Structured diff data:
---+---
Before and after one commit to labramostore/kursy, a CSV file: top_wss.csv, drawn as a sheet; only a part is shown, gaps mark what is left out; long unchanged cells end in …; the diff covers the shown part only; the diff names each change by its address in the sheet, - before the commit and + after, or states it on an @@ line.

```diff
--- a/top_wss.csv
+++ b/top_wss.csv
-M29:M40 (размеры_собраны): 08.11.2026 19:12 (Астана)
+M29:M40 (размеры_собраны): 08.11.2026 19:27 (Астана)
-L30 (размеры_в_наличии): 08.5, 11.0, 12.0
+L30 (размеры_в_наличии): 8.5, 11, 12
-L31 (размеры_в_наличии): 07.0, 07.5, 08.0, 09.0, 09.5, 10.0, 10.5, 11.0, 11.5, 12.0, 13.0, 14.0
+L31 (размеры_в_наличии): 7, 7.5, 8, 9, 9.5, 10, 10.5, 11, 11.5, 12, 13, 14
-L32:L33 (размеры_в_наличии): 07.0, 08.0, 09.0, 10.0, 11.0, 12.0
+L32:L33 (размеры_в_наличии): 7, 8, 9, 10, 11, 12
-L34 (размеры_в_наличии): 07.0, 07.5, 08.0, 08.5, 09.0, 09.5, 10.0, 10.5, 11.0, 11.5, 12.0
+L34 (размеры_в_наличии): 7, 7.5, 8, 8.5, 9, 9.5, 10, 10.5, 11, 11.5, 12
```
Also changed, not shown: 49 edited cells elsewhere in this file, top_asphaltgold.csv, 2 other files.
---+---
## Your task
Quote every record above exactly.

## Completed exercise
Before and after one commit to labramostore/kursy, a CSV file: top_wss.csv, drawn as a sheet; only a part is shown, gaps mark what is left out; long unchanged cells end in …; the diff covers the shown part only; the diff names each change by its address in the sheet, - before the commit and + after, or states it on an @@ line.

```diff
--- a/top_wss.csv
+++ b/top_wss.csv
-M29:M40 (размеры_собраны): 08.11.2026 19:12 (Астана)
+M29:M40 (размеры_собраны): 08.11.2026 19:27 (Астана)
-L30 (размеры_в_наличии): 08.5, 11.0, 12.0
+L30 (размеры_в_наличии): 8.5, 11, 12
-L31 (размеры_в_наличии): 07.0, 07.5, 08.0, 09.0, 09.5, 10.0, 10.5, 11.0, 11.5, 12.0, 13.0, 14.0
+L31 (размеры_в_наличии): 7, 7.5, 8, 9, 9.5, 10, 10.5, 11, 11.5, 12, 13, 14
-L32:L33 (размеры_в_наличии): 07.0, 08.0, 09.0, 10.0, 11.0, 12.0
+L32:L33 (размеры_в_наличии): 7, 8, 9, 10, 11, 12
-L34 (размеры_в_наличии): 07.0, 07.5, 08.0, 08.5, 09.0, 09.5, 10.0, 10.5, 11.0, 11.5, 12.0
+L34 (размеры_в_наличии): 7, 7.5, 8, 8.5, 9, 9.5, 10, 10.5, 11, 11.5, 12
```
Also changed, not shown: 49 edited cells elsewhere in this file, top_asphaltgold.csv, 2 other files.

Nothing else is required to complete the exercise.